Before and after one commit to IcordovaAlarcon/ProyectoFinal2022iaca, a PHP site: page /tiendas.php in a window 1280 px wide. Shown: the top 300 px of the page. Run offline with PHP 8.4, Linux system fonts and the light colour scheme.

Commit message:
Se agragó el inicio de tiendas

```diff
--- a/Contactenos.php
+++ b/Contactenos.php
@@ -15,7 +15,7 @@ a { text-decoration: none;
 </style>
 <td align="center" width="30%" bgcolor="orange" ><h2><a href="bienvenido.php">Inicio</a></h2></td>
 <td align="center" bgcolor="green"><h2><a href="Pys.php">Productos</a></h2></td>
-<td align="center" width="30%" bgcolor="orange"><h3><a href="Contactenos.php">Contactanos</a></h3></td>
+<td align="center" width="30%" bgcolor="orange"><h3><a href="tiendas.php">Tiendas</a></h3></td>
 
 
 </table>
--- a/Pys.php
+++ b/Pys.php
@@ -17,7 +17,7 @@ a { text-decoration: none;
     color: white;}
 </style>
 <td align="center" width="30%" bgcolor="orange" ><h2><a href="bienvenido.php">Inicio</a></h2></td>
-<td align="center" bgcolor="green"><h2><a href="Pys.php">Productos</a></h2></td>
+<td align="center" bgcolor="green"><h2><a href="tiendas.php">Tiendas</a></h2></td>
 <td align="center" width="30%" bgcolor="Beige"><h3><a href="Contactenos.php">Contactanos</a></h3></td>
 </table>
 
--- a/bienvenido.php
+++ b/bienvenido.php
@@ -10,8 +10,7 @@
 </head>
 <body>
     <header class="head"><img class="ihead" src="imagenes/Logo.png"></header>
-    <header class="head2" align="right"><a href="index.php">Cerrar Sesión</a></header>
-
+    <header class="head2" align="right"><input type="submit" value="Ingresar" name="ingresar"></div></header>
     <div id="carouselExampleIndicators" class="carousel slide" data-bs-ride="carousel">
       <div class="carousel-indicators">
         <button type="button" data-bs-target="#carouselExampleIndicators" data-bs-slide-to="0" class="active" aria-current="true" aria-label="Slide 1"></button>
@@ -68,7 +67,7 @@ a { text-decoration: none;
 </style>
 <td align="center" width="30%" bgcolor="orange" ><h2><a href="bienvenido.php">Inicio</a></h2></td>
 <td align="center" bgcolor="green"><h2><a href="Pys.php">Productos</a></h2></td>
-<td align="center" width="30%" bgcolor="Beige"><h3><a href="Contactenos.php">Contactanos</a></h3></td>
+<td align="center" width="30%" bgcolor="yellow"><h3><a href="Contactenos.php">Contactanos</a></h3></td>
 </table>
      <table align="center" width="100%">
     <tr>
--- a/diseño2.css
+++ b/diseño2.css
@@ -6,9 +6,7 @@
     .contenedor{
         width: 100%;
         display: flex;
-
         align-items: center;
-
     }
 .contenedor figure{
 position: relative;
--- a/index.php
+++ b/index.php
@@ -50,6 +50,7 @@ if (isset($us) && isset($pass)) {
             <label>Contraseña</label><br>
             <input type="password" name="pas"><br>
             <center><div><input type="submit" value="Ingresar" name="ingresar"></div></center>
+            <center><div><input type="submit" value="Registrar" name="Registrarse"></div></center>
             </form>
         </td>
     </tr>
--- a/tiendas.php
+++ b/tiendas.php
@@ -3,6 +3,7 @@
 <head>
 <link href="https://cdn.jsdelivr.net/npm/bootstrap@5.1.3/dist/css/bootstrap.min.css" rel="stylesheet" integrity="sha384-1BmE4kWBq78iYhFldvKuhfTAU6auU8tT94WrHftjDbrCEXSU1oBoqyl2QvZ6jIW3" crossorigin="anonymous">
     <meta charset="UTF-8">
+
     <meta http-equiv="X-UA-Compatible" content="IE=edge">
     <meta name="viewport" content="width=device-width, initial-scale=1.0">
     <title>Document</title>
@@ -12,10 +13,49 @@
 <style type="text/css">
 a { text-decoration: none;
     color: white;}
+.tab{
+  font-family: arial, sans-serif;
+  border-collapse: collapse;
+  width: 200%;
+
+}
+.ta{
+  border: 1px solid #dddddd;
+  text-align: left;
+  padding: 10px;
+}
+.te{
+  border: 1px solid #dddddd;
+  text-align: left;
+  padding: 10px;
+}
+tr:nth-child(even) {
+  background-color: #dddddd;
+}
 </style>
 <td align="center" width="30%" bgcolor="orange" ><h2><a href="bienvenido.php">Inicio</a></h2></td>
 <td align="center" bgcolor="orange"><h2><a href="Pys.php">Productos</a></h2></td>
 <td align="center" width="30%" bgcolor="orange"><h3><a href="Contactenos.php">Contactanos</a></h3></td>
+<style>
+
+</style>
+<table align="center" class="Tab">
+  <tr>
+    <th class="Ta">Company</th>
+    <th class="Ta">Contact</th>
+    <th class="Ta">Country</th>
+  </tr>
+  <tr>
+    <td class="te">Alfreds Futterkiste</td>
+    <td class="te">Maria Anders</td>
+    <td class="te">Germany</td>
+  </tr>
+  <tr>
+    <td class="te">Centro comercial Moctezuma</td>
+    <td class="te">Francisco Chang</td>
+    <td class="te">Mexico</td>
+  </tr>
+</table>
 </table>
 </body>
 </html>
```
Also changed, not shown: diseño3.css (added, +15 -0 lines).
§ §
PROMPT: Copy each line of the listing in which the word "Contactanos" can be found.

ANSWER TO THE PROBLEM:
-<td align="center" width="30%" bgcolor="orange"><h3><a href="Contactenos.php">Contactanos</a></h3></td>
 <td align="center" width="30%" bgcolor="Beige"><h3><a href="Contactenos.php">Contactanos</a></h3></td>
-<td align="center" width="30%" bgcolor="Beige"><h3><a href="Contactenos.php">Contactanos</a></h3></td>
+<td align="center" width="30%" bgcolor="yellow"><h3><a href="Contactenos.php">Contactanos</a></h3></td>
 <td align="center" width="30%" bgcolor="orange"><h3><a href="Contactenos.php">Contactanos</a></h3></td>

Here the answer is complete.